-- Opening Marker --
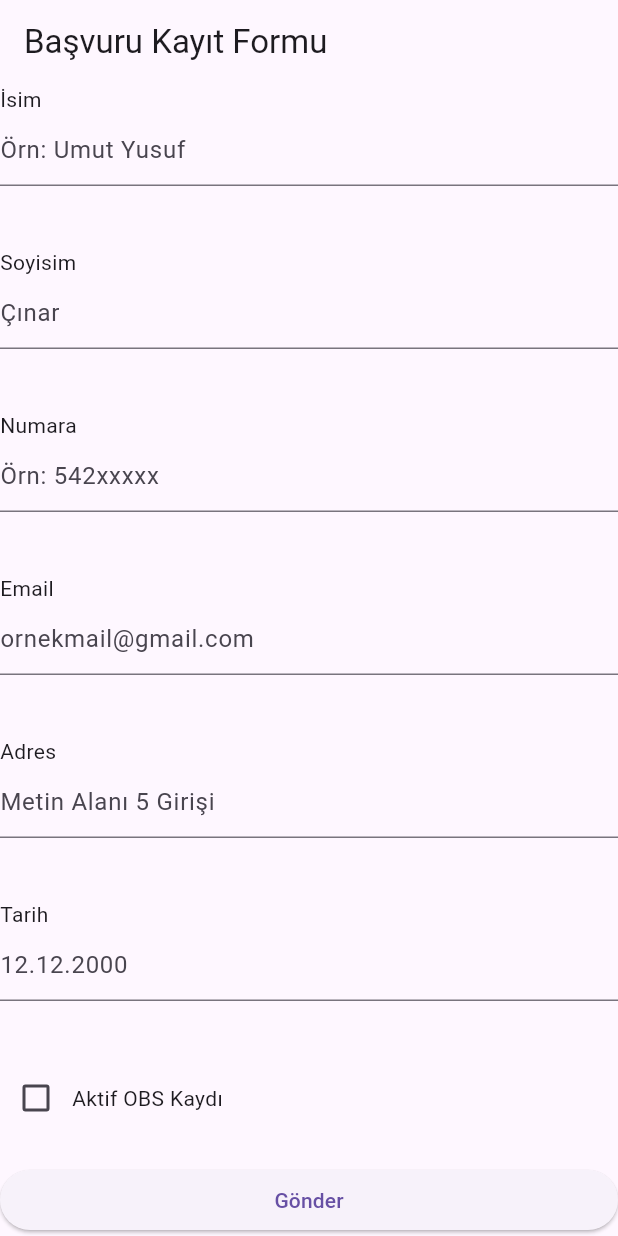
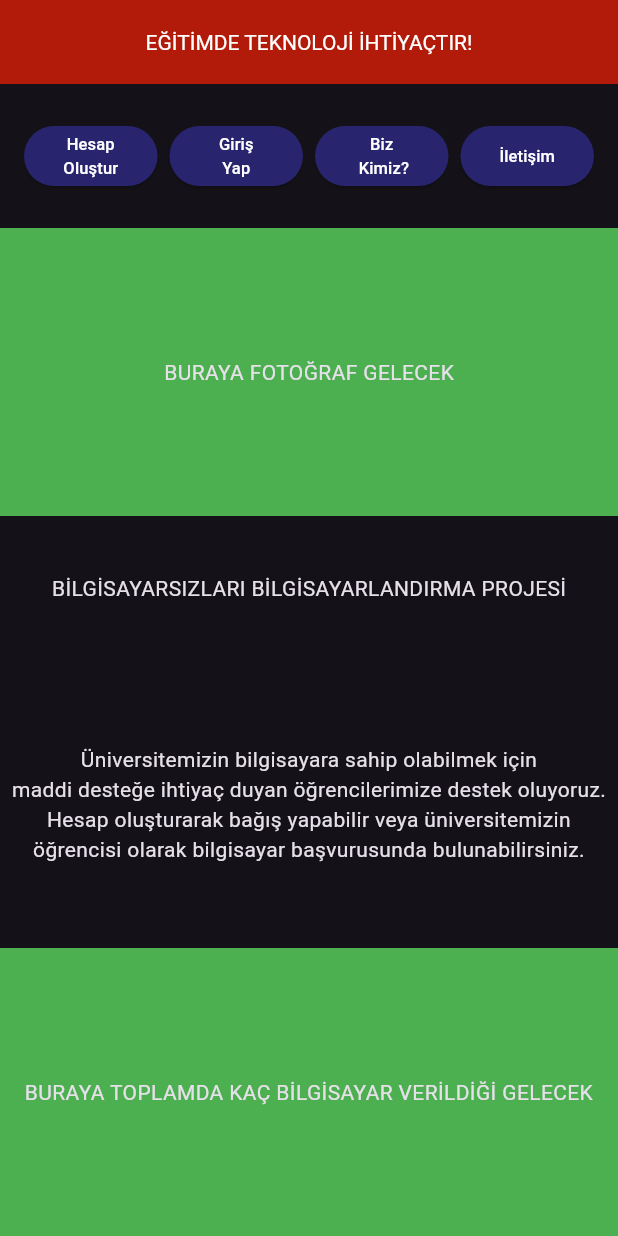
Before and after one commit to omerdgn/Tez, a Flutter app: the screen it shows after launch, on a phone screen of 412 x 824 dp. Run offline on Flutter 3.47's test engine with Material 3 defaults, Android fonts, the phone set to English and light mode, and no system bars; missing offline and left inert: postgres.

Commit message:
"home_page_view.dart" created
'home_page_view.dart" geliştirildi. Klasör ve sınıf yapısı düzenlendi. Proje için core, product ve product içerisinde language klasörleri oluşturuldu. Her bir sınıfın amacı sınıf içerisinde en üstte belirtildi.

```diff
--- a/BBP-Donation-App/bbp_project/lib/kayitform.dart
+++ b/BBP-Donation-App/bbp_project/lib/kayitform.dart
@@ -1,3 +1,6 @@
+//Bu class veri tabanını bağlamak için
+//Ömer ve Samet tarafından deneme amaçlı oluşturuldu
+
 import 'package:flutter/material.dart';
 import 'package:postgres/postgres.dart';
 
--- a/BBP-Donation-App/bbp_project/lib/main.dart
+++ b/BBP-Donation-App/bbp_project/lib/main.dart
@@ -1,4 +1,8 @@
+import 'package:bbp_project/product/home_page_view.dart';
+import 'package:bbp_project/product/application_registration_form_view.dart';
+import 'package:bbp_project/product/language/languages.dart';
 import 'package:flutter/material.dart';
+import 'package:flutter/services.dart';
 
 void main() {
   runApp(MyApp());
@@ -8,137 +12,21 @@ class MyApp extends StatelessWidget {
   @override
   Widget build(BuildContext context) {
     return MaterialApp(
-      title: 'Kayıt Formu',
-      home: Scaffold(
-        appBar: AppBar(
-          title: Text('Başvuru Kayıt Formu'),
-        ),
-        body: Column(
-          crossAxisAlignment: CrossAxisAlignment.stretch,
-          children: [
-            Expanded(
-              child: Column(
-                crossAxisAlignment: CrossAxisAlignment.stretch,
-                children: [
-                  Text("İsim"),
-                  Expanded(
-                    child: TextField(
-                      decoration: InputDecoration(
-                        hintText: 'Örn: Umut Yusuf',
-                      ),
-                    ),
-                  ),
-                ],
+      title: LanguageItems.mainTitle,
+      debugShowCheckedModeBanner: false,
+      theme: ThemeData.dark().copyWith(
+          appBarTheme: const AppBarTheme(
+              centerTitle: true,
+              backgroundColor: Color.fromRGBO(
+                  178, 27, 10, 1), //colorlar için bir class yapılacak
+              elevation: 0,
+              systemOverlayStyle: SystemUiOverlayStyle.light,
+              titleTextStyle: TextStyle(
+                color: Colors.white,
+                overflow: TextOverflow.clip,
               ),
-            ),
-            SizedBox(height: 20),
-            Expanded(
-              child: Column(
-                crossAxisAlignment: CrossAxisAlignment.stretch,
-                children: [
-                  Text("Soyisim"),
-                  Expanded(
-                    child: TextField(
-                      decoration: InputDecoration(
-                        hintText: 'Çınar',
-                      ),
-                    ),
-                  ),
-                ],
-              ),
-            ),
-            SizedBox(height: 20),
-            Expanded(
-              child: Column(
-                crossAxisAlignment: CrossAxisAlignment.stretch,
-                children: [
-                  Text("Numara"),
-                  Expanded(
-                    child: TextField(
-                      decoration: InputDecoration(
-                        hintText: 'Örn: 542xxxxx',
-                      ),
-                    ),
-                  ),
-                ],
-              ),
-            ),
-            SizedBox(height: 20),
-            Expanded(
-              child: Column(
-                crossAxisAlignment: CrossAxisAlignment.stretch,
-                children: [
-                  Text("Email"),
-                  Expanded(
-                    child: TextField(
-                      decoration: InputDecoration(
-                        hintText: 'ornekmail@gmail.com',
-                      ),
-                    ),
-                  ),
-                ],
-              ),
-            ),
-            SizedBox(height: 20),
-            Expanded(
-              child: Column(
-                crossAxisAlignment: CrossAxisAlignment.stretch,
-                children: [
-                  Text("Adres"),
-                  Expanded(
-                    child: TextField(
-                      decoration: InputDecoration(
-                        hintText: 'Metin Alanı 5 Girişi',
-                      ),
-                    ),
-                  ),
-                ],
-              ),
-            ),
-            SizedBox(height: 20),
-            Expanded(
-              child: Column(
-                crossAxisAlignment: CrossAxisAlignment.stretch,
-                children: [
-                  Text("Tarih"),
-                  Expanded(
-                    child: TextField(
-                      decoration: InputDecoration(
-                        hintText: '12.12.2000',
-                      ),
-                    ),
-                  ),
-                ],
-              ),
-            ),
-            SizedBox(height: 20),
-            Row(
-              children: [
-                StatefulBuilder(
-                  builder: (BuildContext context, StateSetter setState) {
-                    bool isChecked = false;
-
-                    return Checkbox(
-                      value: isChecked,
-                      onChanged: (bool? value) {
-                        setState(() {
-                          isChecked = value!;
-                        });
-                      },
-                    );
-                  },
-                ),
-                Text("Aktif OBS Kaydı"),
-              ],
-            ),
-            SizedBox(height: 20),
-            ElevatedButton(
-              onPressed: () {}, // Boş callback metodu
-              child: Text('Gönder'),
-            ),
-          ],
-        ),
-      ),
+              toolbarTextStyle: TextStyle(color: Colors.white))),
+      home: const HomePageView(),
     );
   }
 }
--- /dev/null
+++ b/BBP-Donation-App/bbp_project/lib/product/application_registration_form_view.dart
@@ -0,0 +1,141 @@
+//Bu class başvuru kayıt formu sayfasını ekrana çizdirmek için oluşturuldu
+
+import 'package:flutter/material.dart';
+
+class BasvuruKayitFormu extends StatelessWidget {
+  const BasvuruKayitFormu({super.key});
+
+  @override
+  Widget build(BuildContext context) {
+    return Scaffold(
+      appBar: AppBar(
+        title: Text('Başvuru Kayıt Formu'),
+      ),
+      body: Column(
+        crossAxisAlignment: CrossAxisAlignment.stretch,
+        children: [
+          const Expanded(
+            child: Column(
+              crossAxisAlignment: CrossAxisAlignment.stretch,
+              children: [
+                Text("İsim"),
+                Expanded(
+                  child: TextField(
+                    decoration: InputDecoration(
+                      hintText: 'Örn: Umut Yusuf',
+                    ),
+                  ),
+                ),
+              ],
+            ),
+          ),
+          SizedBox(height: 20),
+          const Expanded(
+            child: Column(
+              crossAxisAlignment: CrossAxisAlignment.stretch,
+              children: [
+                Text("Soyisim"),
+                Expanded(
+                  child: TextField(
+                    decoration: InputDecoration(
+                      hintText: 'Örn: Çınar',
+                    ),
+                  ),
+                ),
+              ],
+            ),
+          ),
+          SizedBox(height: 20),
+          const Expanded(
+            child: Column(
+              crossAxisAlignment: CrossAxisAlignment.stretch,
+              children: [
+                Text("Numara"),
+                Expanded(
+                  child: TextField(
+                    decoration: InputDecoration(
+                      hintText: 'Örn: 542xxxxx',
+                    ),
+                  ),
+                ),
+              ],
+            ),
+          ),
+          SizedBox(height: 20),
+          const Expanded(
+            child: Column(
+              crossAxisAlignment: CrossAxisAlignment.stretch,
+              children: [
+                Text("Email"),
+                Expanded(
+                  child: TextField(
+                    decoration: InputDecoration(
+                      hintText: 'ornekmail@gmail.com',
+                    ),
+                  ),
+                ),
+              ],
+            ),
+          ),
+          const SizedBox(height: 20),
+          const Expanded(
+            child: Column(
+              crossAxisAlignment: CrossAxisAlignment.stretch,
+              children: [
+                Text("Adres"),
+                Expanded(
+                  child: TextField(
+                    decoration: InputDecoration(
+                      hintText: 'Açık adresinizi giriniz',
+                    ),
+                  ),
+                ),
+              ],
+            ),
+          ),
+          const SizedBox(height: 20),
+          const Expanded(
+            child: Column(
+              crossAxisAlignment: CrossAxisAlignment.stretch,
+              children: [
+                Text("Tarih"),
+                Expanded(
+                  child: TextField(
+                    decoration: InputDecoration(
+                      hintText: 'Örn: 12.12.2000',
+                    ),
+                  ),
+                ),
+              ],
+            ),
+          ),
+          const SizedBox(height: 20),
+          Row(
+            children: [
+              StatefulBuilder(
+                builder: (BuildContext context, StateSetter setState) {
+                  bool isChecked = false;
+
+                  return Checkbox(
+                    value: isChecked,
+                    onChanged: (bool? value) {
+                      setState(() {
+                        isChecked = value!;
+                      });
+                    },
+                  );
+                },
+              ),
+              Text("Aktif OBS Kaydı"),
+            ],
+          ),
+          SizedBox(height: 20),
+          ElevatedButton(
+            onPressed: () {}, // Boş callback metodu
+            child: Text('Gönder'),
+          ),
+        ],
+      ),
+    );
+  }
+}
--- /dev/null
+++ b/BBP-Donation-App/bbp_project/lib/product/colors_utility.dart
@@ -0,0 +1,2 @@
+//Bu class projenin renk paletini organize edebilmek için oluşturuldu
+//Şimdilik boş duruyor, düzenelenecek
--- /dev/null
+++ b/BBP-Donation-App/bbp_project/lib/product/home_page_view.dart
@@ -0,0 +1,142 @@
+//Bu class ana sayfanın görüntüsünü ekrana çizdirmek için oluşturuldu
+
+import 'package:bbp_project/product/language/languages.dart';
+import 'package:flutter/material.dart';
+
+class HomePageView extends StatelessWidget {
+  const HomePageView({Key? key});
+
+  @override
+  Widget build(BuildContext context) {
+    return Scaffold(
+      appBar: AppBar(
+        title: const Text(LanguageItems.homePageViewAppBarTitle),
+      ),
+      body: Column(
+        children: [
+          Expanded(
+            flex: 1,
+            child: Container(
+              padding: EdgeInsets.all(16.0),
+              child: Row(
+                mainAxisAlignment: MainAxisAlignment.spaceEvenly,
+                children: [
+                  Expanded(
+                    child: ElevatedButton(
+                      onPressed: () {},
+                      style: ElevatedButton.styleFrom(
+                        backgroundColor: Color(0xFF28246E),
+                      ),
+                      child: const Text(
+                        LanguageItems.homePageViewHesapOlusturButtonText,
+                        style: TextStyle(
+                          color: Colors.white,
+                          fontSize: 11, // Metin boyutu
+                        ),
+                        textAlign: TextAlign.center, // Metin ortalaması
+                      ),
+                    ),
+                  ),
+                  const SizedBox(width: 8),
+                  Expanded(
+                    child: ElevatedButton(
+                      onPressed: () {},
+                      style: ElevatedButton.styleFrom(
+                        backgroundColor: Color(0xFF28246E),
+                      ),
+                      child: const Text(
+                        LanguageItems.homePageViewGirisYapButtonText,
+                        style: TextStyle(
+                          color: Colors.white,
+                          fontSize: 11, // Metin boyutu
+                        ),
+                        textAlign: TextAlign.center, // Metin ortalaması
+                      ),
+                    ),
+                  ),
+                  const SizedBox(width: 8),
+                  Expanded(
+                    child: ElevatedButton(
+                      onPressed: () {},
+                      style: ElevatedButton.styleFrom(
+                        backgroundColor: Color(0xFF28246E),
+                      ),
+                      child: const Text(
+                        LanguageItems.homePageViewBizKimizButtonText,
+                        style: TextStyle(
+                          color: Colors.white,
+                          fontSize: 11, // Metin boyutu
+                        ),
+                        textAlign: TextAlign.center, // Metin ortalaması
+                      ),
+                    ),
+                  ),
+                  SizedBox(width: 8),
+                  Expanded(
+                    child: ElevatedButton(
+                      onPressed: () {},
+                      style: ElevatedButton.styleFrom(
+                        backgroundColor: Color(0xFF28246E),
+                      ),
+                      child: const Text(
+                        LanguageItems.homePageViewIletisimButtonText,
+                        style: TextStyle(
+                          color: Colors.white,
+                          fontSize: 11, // Metin boyutu
+                        ),
+                        textAlign: TextAlign.center, // Metin ortalaması
+                      ),
+                    ),
+                  ),
+                ],
+              ),
+            ),
+          ),
+
+          //Bu kısımlardaki textler kalıcı olmayabilir
+          //O yüzden şimdilik languages.dart kısmına almıyorum
+          Expanded(
+            flex: 2,
+            child: Container(
+              color: Colors.green,
+              child: Center(child: Text('BURAYA FOTOĞRAF GELECEK')),
+            ),
+          ),
+          Expanded(
+            flex: 1,
+            child: Container(
+              child: const Center(
+                child: Text(
+                  'BİLGİSAYARSIZLARI BİLGİSAYARLANDIRMA PROJESİ',
+                ),
+              ),
+            ),
+          ),
+          Expanded(
+            flex: 2,
+            child: Container(
+              child: const Center(
+                  child: Center(
+                child: Text(
+                  'Üniversitemizin bilgisayara sahip olabilmek için\nmaddi desteğe ihtiyaç duyan öğrencilerimize destek oluyoruz.\nHesap oluşturarak bağış yapabilir veya üniversitemizin öğrencisi olarak bilgisayar başvurusunda bulunabilirsiniz.',
+                  textAlign: TextAlign.center,
+                ),
+              )),
+            ),
+          ),
+          Expanded(
+            flex: 2,
+            child: Container(
+              color: Colors.green,
+              child: const Center(
+                  child: Text(
+                'BURAYA TOPLAMDA KAÇ BİLGİSAYAR VERİLDİĞİ GELECEK',
+                textAlign: TextAlign.center,
+              )),
+            ),
+          ),
+        ],
+      ),
+    );
+  }
+}
--- /dev/null
+++ b/BBP-Donation-App/bbp_project/lib/product/language/languages.dart
@@ -0,0 +1,16 @@
+//Bu class porjedeki text yapılarını bir arada tutarak
+//düzenleme ve güncellemeyi sağlamak için oluşturuldu
+
+class LanguageItems {
+  //main.dart
+  static const mainTitle = 'Bilgisayarsızları Bilgisayarlandırma Projesi';
+
+  //home_page_view.dart
+  static const homePageViewAppBarTitle = 'EĞİTİMDE TEKNOLOJİ İHTİYAÇTIR!';
+  static const homePageViewHesapOlusturButtonText = 'Hesap Oluştur';
+  static const homePageViewGirisYapButtonText = 'Giriş Yap';
+  static const homePageViewBizKimizButtonText = 'Biz\n Kimiz?';
+  static const homePageViewIletisimButtonText = 'İletişim';
+
+  //
+}
```
Also changed, not shown: BBP-Donation-App/bbp_project/pubspec.lock.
-- Closing Marker --
ASSIGNMENT
How many lines in the entries contain the string "isChecked"? Answer with the number only.

TASK SOLUTION
6